7) The Google Earth icons always point north.

When viewed from above the aircraft icons used on the Google Earth display always point north. It would be possible to use other icons to indicate the heading of the aircraft but as the Google Earth display can be viewed from different angles, including below the flight, it is not possible to get the icon to point in the correct direction in all circumstances. The icon is 2D but the display is 3D.

The last position of the map is stored in a cookie, you need to have cookies enabled for this to work.

8) Google Map browser memory usage when viewed locally.

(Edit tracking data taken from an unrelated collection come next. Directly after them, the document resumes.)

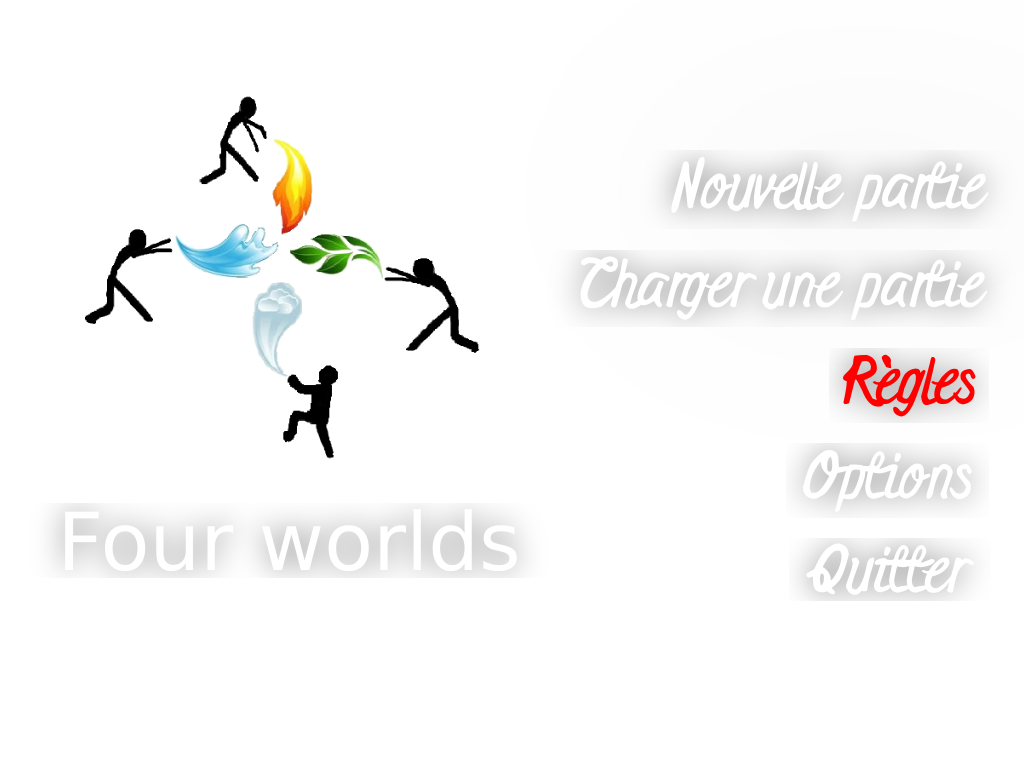
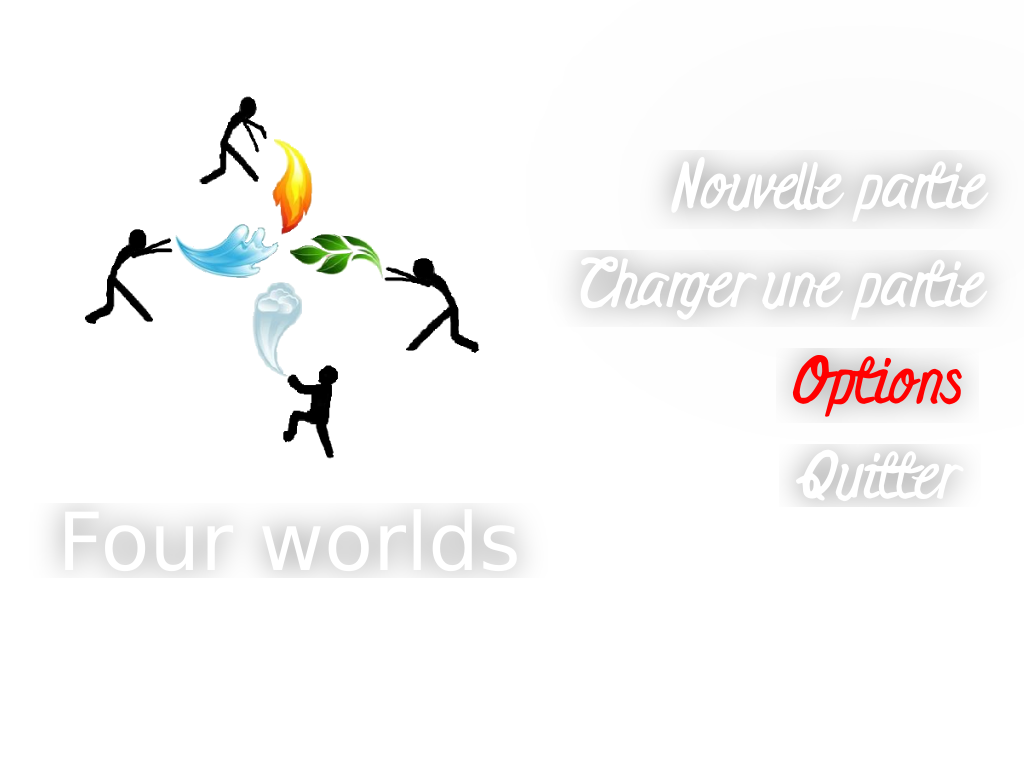
Suppression du menu Règles

Changed region(s): [[0.75, 0.4375, 0.9688, 0.5625], [0.7812, 0.6875, 0.9375, 0.7812], [0.7812, 0.5938, 0.9375, 0.6562]]

diff --git a/menu.c b/menu.c
@@ -137,9 +137,6 @@ void Menu_showForeground( Menu* menu ) {
 		} else if( px == colors[ 4 ] ) {
 			draw_trans_sprite( menu->page, menu->fore1.bmps[ 4 ], 0, 0 );
 			menu->choice = 4;
-		} else if( px == colors[ 5 ] ) {
-			draw_trans_sprite( menu->page, menu->fore1.bmps[ 5 ], 0, 0 );
-			menu->choice = 5;
 		} else {
 			draw_trans_sprite( menu->page, menu->fore1.bmps[ 0 ], 0, 0 );
 			menu->choice = 0;
@@ -203,7 +200,7 @@ char Menu_load( Menu* menu ) {
 	menu->back = load_jpg( "images/menu/fond.jpg", NULL );
 	menu->col1 = load_png( "images/menu/collision1.png", NULL );
 	menu->col2 = load_png( "images/menu/collision2.png", NULL );
-	menu->fore1 = Level_loadFrames( "images/menu/fond1sel", 6 );
+	menu->fore1 = Level_loadFrames( "images/menu/fond1sel", 5 );
 	menu->fore2 = Level_loadFrames( "images/menu/fond2sel", 5 );
 
 	if( !menu->back || !menu->fore1.bmps || !menu->fore2.bmps || !menu->col1 || !menu->col2 ) {
@@ -243,10 +240,6 @@ void Menu_options( Menu* menu, GeneralConfig* config ) {
 	enable_hardware_cursor();
 	select_mouse_cursor( 2 );
 	show_mouse( screen );
-}
-
-void Menu_rules( Menu* menu ) {
-
 }
 
 void Menu_launch( FMod* fmod, GeneralConfig* config ) {
@@ -311,8 +304,8 @@ void Menu_launch( FMod* fmod, GeneralConfig* config ) {
 
 				case 3:
 					if( menu.submenu == MENU_MAIN ) {
-						// Règles
-						Menu_rules( &menu );
+						// Options
+						Menu_options( &menu, config );
 					} else if( menu.submenu == MENU_NEW ) {
 						// Créer une partie sur la sauvegarde 3
 						Menu_newGame( fmod, 3 );
@@ -325,20 +318,12 @@ void Menu_launch( FMod* fmod, GeneralConfig* config ) {
 					break;
 
 				case 4:
-					if( menu.submenu == MENU_MAIN ) {
-						// Options
-						Menu_options( &menu, config );
+					if( menu.submenu == MENU_MAIN ) {// Quitter
+						quit = 1;
 					} else {
 						// Retour au menu principal
 						menu.submenu = MENU_MAIN;
 						Menu_transition( &menu, MENU_MAIN );
-					}
-					break;
-
-				case 5:
-					if( menu.submenu == MENU_MAIN ) {
-						// Quitter
-						quit = 1;
 					}
 					break;
 			}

Unfortunately the Google Map functions seem to leak memory. That is, they use up memory and never release it. While this is problem is fairly small it does mean that over time the Google Map display uses up more and more memory and will eventually run out if left running for a long time.

9) The Google Earth plugin (cockpit view) does not work.

Check that you have installed the Google Earth plugin on your browser. Go to Tools/Manage Add-ons and select "Show:" "All add-ons". The Google Earth Plugin should be listed under "Google Inc", probably as "GEPluginCoClass Object". Note that the Google Earth Plugin installation is a separate installation from Google Earth.

If you (or people viewing your site) get the message "The Google Maps API Key used on this web site was registered for a different web site. The developer of this web site can generate a new key here", then you have used the wrong API Key. Get an API Key for your top domain and enter it on the Cockpit View tab in the Google Map Options.

Very occasionally when loading the page you might get a message in the Google Earth plugin area to say that the plugin could not be started. Refreshing or reloading the page in this situation should solve the problem.

To check that the Google Earth plugin works in your browser find a site like http://code.google.com/apis/earth/.

10) Broadcasting Google Earth and Google Map views using a webservice like IIS or Apache.

If you are new to website broadcasting you should first make sure that you can view the page locally using localhost in the url. i.e. does http://localhost/SquawkBox/GoogleMaps/Broadcast_flights.html show the flights in your browser (this assumes SquawkBox was installed on the subdirectory SquawkBox to the localhost directory (default C:\Inetpub\wwwroot for IIS and c:\Program Files\Apache Software Foundation\Apache2.2\htdocs for Apache).

Some other things to check..(this for WinXP)

11) IIS and Apache on the same machine

You can have both IIS and Apache installed on the same machine. Apache will take priority by default. To run with IIS instead you need to stop the Apache service by right-clicking on the Apache icon in the system tray and then selecting Open Apache Monitor. Then on the Monitor dialog click the Stop button to stop Apache. Next (in WinXP) you need to go to the Control Panel/Administrative Tools/Services and restart the World Wide Web Publishing Service. Now you should be running under IIS instead.

12) The program is very slow at entering dialogs at startup

If you are networking then as the program starts up and makes its network connections it will have to interrogate the internet for a great many aircraft at once. SquawkBox can be slow at responding to menu selections during this time. You can stop it looking up aircraft details on internet by removing the tick mark from the "Allow internet lookup" option on the Options dialog.


This program would not have been possible without the detailed tutorial on port 30003 socket data maintained by Bones. Its author also was a major contributor in getting this program to work with BaseStation.